Aziza Almanakly and Belinda Li Receive Clare Boothe Luce Graduate Scholarship for Women | MIT News
MIT doctoral students Aziza Almanakly and Belinda Li have been selected as the Department of Electrical and Computer Engineering (EECS) recipients of the Clare Boothe Luce Graduate Fellowship for Women, an honor designed to encourage and support female graduates. in STEM. The rigorous selection process for this prestigious scholarship took into account both students’ outstanding track records in scientific achievement and research, as well as their contributions to the STEM community.
It is important to note that the scholarships represent the culmination of an intensive effort on the part of the Institute and the EECS department. After MIT was selected by the Clare Boothe Luce for Women in STEM program to submit a full proposal, EECS entered the MIT internal competition and was selected to submit a full application on behalf of the Institute in the national competition organized by the Henry Luce Foundation. Luce Foundation funds, combined with EECS cost-sharing funds, will provide full financial support for a period of two years to Almanakly and Li.
“These scholarships are a powerful affirmation of institutional support for women in STEM,” says Professor Asu Ozdaglar, Head of EECS. “Our commitment to supporting women in STEM goes far beyond attracting the best candidates to our program; We are committed to providing ongoing, concrete support to their research careers once they arrive at MIT. Both Almanakly and Li will postpone the start of their CBL Graduate Scholarships until they complete their current scholarships; both recipients are already gaining attention in the hot technical fields of quantum computing and language modeling.
Second-year PhD student advised by Professor Will Oliver, Aziza Almanakly conducts research on waveguide quantum electrodynamics and microwave quantum optics with superconducting qubits. During the first nine months of his time at MIT, Almanakly successfully demonstrated the controlled and directional generation of single microwave photons on a new qubit chip of his own design – a new achievement and an indicator of his exceptional talent. About Almanakly’s work, Oliver says, “His success is rooted in a combination of raw talent, strong intuition, persistence and a strong desire to improve, his research, his place of work and the life of those around him. I have absolutely no doubt that Aziza will be successful in her research, and I expect her to become a future leader in science and technology. As part of her personal commitment to pass on the mentorship and encouragement she has received, Almanakly teaches quantum computing fundamentals to under-represented high school students through IBM Quantum and The Coding School. Prior to coming to MIT, Almanakly conducted research at New York University, Caltech, City University of New York, and Princeton University. Among other honors, Almanakly won the PD Soros scholarship for new Americans.

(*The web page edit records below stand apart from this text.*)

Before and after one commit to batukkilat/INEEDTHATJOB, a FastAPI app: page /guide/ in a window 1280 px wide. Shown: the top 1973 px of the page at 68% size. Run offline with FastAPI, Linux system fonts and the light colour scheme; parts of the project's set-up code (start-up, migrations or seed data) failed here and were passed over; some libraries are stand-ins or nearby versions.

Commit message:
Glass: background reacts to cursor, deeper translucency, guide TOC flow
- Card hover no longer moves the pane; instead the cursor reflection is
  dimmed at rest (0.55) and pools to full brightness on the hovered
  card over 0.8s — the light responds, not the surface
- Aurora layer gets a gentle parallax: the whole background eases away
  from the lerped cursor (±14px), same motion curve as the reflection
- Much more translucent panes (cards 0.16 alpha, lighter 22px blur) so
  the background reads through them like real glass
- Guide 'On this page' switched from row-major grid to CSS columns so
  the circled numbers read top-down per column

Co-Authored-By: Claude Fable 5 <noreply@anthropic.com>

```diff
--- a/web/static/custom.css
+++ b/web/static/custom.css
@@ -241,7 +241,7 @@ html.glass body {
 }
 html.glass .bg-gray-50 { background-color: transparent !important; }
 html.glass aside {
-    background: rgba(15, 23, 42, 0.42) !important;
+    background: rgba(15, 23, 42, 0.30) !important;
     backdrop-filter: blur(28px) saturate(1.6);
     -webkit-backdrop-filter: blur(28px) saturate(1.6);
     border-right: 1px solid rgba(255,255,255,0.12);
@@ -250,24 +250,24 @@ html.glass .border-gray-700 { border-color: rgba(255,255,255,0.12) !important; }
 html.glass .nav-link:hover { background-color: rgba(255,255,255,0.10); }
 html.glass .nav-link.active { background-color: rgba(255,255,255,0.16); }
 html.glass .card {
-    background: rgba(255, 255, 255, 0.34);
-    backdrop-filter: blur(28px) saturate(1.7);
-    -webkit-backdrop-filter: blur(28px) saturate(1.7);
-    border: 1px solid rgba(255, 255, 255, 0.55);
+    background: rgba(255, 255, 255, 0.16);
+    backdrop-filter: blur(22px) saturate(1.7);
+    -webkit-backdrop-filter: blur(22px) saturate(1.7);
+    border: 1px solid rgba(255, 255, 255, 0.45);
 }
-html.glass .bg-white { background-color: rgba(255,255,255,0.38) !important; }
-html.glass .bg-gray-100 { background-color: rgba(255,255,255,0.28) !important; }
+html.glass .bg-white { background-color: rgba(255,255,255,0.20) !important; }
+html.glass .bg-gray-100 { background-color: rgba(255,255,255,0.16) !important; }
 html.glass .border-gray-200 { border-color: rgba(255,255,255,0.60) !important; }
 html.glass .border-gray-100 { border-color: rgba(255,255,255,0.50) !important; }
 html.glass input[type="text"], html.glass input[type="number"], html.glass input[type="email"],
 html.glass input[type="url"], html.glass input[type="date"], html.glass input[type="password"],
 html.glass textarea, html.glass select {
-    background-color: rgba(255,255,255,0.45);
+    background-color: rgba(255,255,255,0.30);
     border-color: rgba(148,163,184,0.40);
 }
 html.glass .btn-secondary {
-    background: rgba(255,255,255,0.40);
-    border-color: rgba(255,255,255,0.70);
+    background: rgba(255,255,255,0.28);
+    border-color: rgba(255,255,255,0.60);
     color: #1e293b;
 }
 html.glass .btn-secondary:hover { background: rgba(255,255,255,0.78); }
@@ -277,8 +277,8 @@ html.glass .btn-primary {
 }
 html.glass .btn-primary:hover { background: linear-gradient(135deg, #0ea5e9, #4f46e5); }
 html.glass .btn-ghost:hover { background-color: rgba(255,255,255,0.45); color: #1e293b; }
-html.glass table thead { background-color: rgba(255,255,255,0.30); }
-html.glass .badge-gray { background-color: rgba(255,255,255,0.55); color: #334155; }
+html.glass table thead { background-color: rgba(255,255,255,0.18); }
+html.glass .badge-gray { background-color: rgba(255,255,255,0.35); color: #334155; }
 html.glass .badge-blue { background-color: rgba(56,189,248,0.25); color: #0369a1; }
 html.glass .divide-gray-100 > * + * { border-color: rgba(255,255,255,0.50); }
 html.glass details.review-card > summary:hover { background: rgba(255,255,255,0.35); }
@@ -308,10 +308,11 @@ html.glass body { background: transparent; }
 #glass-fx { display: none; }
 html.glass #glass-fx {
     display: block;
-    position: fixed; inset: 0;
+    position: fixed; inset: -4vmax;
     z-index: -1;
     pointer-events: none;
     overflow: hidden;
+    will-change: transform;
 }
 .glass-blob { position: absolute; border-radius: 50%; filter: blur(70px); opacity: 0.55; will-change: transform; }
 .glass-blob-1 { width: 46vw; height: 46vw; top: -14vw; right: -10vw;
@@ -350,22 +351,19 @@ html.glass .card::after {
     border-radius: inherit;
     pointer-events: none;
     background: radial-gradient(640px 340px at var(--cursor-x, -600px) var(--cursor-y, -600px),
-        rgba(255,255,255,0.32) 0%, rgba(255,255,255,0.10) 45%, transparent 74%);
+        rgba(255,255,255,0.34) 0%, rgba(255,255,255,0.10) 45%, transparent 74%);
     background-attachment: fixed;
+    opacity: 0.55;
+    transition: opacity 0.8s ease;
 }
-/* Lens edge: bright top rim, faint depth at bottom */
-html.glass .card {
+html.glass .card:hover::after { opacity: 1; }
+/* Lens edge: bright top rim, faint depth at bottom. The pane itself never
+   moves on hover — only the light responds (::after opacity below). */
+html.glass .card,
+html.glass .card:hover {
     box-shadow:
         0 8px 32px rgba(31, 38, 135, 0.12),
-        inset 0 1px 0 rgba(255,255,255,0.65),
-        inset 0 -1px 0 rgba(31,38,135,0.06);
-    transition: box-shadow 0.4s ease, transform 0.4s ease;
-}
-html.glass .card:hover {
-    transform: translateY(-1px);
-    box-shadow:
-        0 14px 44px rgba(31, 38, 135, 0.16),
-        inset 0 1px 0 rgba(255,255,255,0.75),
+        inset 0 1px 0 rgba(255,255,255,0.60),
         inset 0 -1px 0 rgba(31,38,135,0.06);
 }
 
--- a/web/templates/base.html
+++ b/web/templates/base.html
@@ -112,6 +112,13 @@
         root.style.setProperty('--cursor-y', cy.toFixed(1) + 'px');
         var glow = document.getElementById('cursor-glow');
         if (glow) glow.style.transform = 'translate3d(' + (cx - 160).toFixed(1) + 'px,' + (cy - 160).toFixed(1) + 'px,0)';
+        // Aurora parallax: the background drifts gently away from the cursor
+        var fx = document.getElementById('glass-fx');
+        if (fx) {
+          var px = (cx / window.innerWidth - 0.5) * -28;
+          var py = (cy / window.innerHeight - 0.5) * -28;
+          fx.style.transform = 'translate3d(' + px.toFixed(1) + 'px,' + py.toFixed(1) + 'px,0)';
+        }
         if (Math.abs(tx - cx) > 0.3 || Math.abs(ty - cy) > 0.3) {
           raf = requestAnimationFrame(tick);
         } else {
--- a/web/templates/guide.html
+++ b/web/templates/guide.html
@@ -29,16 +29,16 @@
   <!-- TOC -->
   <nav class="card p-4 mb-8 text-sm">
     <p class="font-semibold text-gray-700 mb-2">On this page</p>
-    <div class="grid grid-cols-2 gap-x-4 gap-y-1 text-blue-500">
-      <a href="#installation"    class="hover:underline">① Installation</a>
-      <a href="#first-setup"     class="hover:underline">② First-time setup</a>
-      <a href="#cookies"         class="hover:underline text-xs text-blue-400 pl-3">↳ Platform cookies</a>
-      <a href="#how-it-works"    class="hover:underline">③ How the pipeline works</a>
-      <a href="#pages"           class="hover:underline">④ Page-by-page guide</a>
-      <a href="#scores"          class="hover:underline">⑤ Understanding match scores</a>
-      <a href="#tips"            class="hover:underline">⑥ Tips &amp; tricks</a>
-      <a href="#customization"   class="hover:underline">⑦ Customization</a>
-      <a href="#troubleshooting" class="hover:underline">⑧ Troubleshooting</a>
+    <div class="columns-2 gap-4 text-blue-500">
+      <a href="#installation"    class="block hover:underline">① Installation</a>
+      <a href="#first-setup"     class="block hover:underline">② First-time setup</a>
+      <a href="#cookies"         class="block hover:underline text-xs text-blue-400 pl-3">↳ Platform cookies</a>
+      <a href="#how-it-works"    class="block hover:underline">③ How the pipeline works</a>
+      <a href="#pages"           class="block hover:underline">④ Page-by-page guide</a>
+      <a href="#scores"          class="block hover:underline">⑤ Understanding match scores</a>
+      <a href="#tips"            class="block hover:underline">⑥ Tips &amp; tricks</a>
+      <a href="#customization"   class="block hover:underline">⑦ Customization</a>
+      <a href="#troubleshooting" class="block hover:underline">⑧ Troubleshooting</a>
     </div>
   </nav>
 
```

Second-year doctoral student advised by Professor Jacob Andreas, Belinda Li conducts research on language models and natural language processing. Li’s interest in language models and natural language processing was fueled by a year spent working with the AI Integrity team at the Facebook group AI Applied Research, where she worked on building detectors. automated hate speech and disinformation. Regarding her work, Li says, “I am interested in the relationship between language models (MLs) and the knowledge they encode: what exactly do LMs know about the outside world? And how can we expand their ability to learn and use this knowledge in a systematic way? More fundamentally, what is the relationship between language / language technologies and society in general? Li’s ambitious research goals took her far in her freshman year at MIT. His advisor Andreas reports: “Despite the start of this year [during the pandemic], Belinda has already made important discoveries about the organization of information in machine learning models trained for language processing tasks … In the six months that she’s here, Belinda has basically started managing her own mini-laboratory. Additionally, Li has taken on the responsibility of mentoring under-represented underrepresented undergraduates as part of the MIT EECS GAAP program. Among many other awards, Li has been named the recipient of the Ida M. Green Memorial Fellowship, the National Science Foundation Graduate Research Fellowship, and the Defense Science and Engineering Graduate Fellowship. national.
Created by prominent journalist, playwright, ambassador and US MP Clare Boothe Luce, the CBL Women in STEM Program was created “to encourage women to enter, study, graduate and teach” in fields where they are continue to be under-represented, including science, math and engineering. To date, the program has supported more than 2,800 women in the undergraduate, graduate and entry-tenure stages, making the CBL program the most important source of private support for women in science, math and tenure. in engineering in the education superior in the United States.